Advances in Surgical Technique
Since 2001, femtosecond lasers have been used successfully in LASIK (Laser In-Situ Keratomileusis) refractive surgery. This laser replaces a blade that is used to create a corneal flap so that secondary laser ablation can be performed on the eye to correct for the patient’s refractive error. The femtosecond laser has thus contributed to more precise and safer outcomes in LASIK. The use of femtosecond laser in cataract surgery was first explored by Professor Zoltan Nagy in Budapest, Hungary, in 2008. This laser device was made available in Singapore since 2012. The objective was to use a femtosecond laser instead of a blade to make the corneal incision in cataract surgery. The laser can also be used to create a round opening in the anterior lens capsule and to achieve a preliminary fragmentation of the lens nucleus, before proceeding with further fragmentation of the lens by the usual phacoemulsification method. As with any new technology, many studies are being carried out worldwide to evaluate its efficacy, safety and success outcomes. However, cost-effectiveness is still a major issue with this laser device.

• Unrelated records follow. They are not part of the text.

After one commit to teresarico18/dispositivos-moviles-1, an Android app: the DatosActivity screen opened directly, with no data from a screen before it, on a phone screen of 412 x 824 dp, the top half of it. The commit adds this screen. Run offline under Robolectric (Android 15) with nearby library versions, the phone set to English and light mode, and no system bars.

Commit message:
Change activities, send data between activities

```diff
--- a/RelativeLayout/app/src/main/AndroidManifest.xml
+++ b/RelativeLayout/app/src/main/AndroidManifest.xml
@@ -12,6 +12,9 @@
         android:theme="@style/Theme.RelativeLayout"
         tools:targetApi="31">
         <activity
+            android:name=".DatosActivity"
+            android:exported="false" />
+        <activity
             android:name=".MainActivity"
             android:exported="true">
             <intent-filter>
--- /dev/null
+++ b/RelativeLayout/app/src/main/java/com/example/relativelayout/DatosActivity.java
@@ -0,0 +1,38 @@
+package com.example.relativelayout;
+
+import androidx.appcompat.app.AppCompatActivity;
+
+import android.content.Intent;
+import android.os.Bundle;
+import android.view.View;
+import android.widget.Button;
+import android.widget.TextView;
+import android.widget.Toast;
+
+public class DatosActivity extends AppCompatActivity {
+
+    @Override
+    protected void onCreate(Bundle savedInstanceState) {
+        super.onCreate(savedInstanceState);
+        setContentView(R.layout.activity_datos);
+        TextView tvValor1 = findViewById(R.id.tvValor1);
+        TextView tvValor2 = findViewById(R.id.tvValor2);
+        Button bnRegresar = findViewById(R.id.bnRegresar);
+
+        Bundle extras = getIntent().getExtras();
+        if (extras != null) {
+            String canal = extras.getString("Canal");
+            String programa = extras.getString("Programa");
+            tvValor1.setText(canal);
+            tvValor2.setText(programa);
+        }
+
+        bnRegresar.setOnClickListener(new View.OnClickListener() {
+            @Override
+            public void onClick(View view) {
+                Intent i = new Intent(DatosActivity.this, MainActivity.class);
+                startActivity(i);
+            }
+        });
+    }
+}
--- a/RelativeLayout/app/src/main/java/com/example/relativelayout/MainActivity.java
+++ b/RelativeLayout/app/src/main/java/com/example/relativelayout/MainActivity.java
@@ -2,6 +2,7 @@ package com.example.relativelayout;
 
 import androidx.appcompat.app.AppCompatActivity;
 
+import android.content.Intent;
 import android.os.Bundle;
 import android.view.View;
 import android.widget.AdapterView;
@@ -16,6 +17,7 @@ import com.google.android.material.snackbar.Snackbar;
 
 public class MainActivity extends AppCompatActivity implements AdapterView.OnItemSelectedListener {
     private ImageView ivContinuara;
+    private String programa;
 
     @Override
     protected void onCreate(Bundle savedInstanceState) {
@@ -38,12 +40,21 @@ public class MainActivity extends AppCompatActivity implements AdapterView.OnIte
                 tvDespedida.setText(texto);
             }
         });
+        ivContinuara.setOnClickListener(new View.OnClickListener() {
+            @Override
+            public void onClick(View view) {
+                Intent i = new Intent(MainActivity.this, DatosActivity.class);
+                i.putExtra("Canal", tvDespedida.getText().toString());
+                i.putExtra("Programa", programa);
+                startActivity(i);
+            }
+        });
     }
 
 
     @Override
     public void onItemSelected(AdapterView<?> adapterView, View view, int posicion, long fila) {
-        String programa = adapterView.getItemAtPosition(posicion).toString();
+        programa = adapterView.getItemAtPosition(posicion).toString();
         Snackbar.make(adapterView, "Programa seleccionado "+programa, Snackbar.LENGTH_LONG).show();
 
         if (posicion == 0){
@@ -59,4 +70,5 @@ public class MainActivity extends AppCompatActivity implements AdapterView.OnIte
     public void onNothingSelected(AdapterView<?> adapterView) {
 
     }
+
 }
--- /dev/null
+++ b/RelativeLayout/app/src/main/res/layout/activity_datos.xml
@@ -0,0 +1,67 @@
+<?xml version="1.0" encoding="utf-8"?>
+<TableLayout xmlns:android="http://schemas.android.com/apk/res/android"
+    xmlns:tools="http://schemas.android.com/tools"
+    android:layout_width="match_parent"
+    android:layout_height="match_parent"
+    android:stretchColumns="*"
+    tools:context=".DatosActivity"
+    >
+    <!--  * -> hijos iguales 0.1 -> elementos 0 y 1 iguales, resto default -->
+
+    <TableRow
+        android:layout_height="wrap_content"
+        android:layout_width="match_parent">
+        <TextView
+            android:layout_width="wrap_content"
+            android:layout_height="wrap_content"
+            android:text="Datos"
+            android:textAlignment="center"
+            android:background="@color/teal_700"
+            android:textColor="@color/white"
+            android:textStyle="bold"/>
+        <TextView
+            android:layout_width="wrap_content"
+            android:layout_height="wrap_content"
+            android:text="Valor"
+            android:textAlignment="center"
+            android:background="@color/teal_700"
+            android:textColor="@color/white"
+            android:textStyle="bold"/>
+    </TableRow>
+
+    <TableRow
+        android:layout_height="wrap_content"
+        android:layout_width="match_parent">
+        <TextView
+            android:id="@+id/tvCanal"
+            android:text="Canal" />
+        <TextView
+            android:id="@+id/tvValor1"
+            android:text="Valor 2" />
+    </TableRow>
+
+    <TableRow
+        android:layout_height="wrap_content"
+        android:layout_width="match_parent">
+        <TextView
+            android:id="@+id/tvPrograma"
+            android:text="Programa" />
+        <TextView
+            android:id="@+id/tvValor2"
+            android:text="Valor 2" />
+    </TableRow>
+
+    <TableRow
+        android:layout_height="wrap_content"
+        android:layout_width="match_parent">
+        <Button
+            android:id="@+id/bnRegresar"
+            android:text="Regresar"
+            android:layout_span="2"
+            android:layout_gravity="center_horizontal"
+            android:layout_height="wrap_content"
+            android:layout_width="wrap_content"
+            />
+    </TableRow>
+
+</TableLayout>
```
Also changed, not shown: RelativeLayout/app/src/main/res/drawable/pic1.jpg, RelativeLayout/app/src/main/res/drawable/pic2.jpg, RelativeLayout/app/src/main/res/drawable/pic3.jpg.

Huge advances in surgical technique, as well as intraocular lens implant design in the last few decades, have contributed to making cataract surgery today a safe and effective procedure, associated with rapid recovery of vision and little downtime. Majority of patients are able to resume their normal activities by the night of the surgery, and with the appropriate choice of premium intraocular lens implants like multifocal and toric intraocular lens implants, patients can now look forward to greater spectacle independence.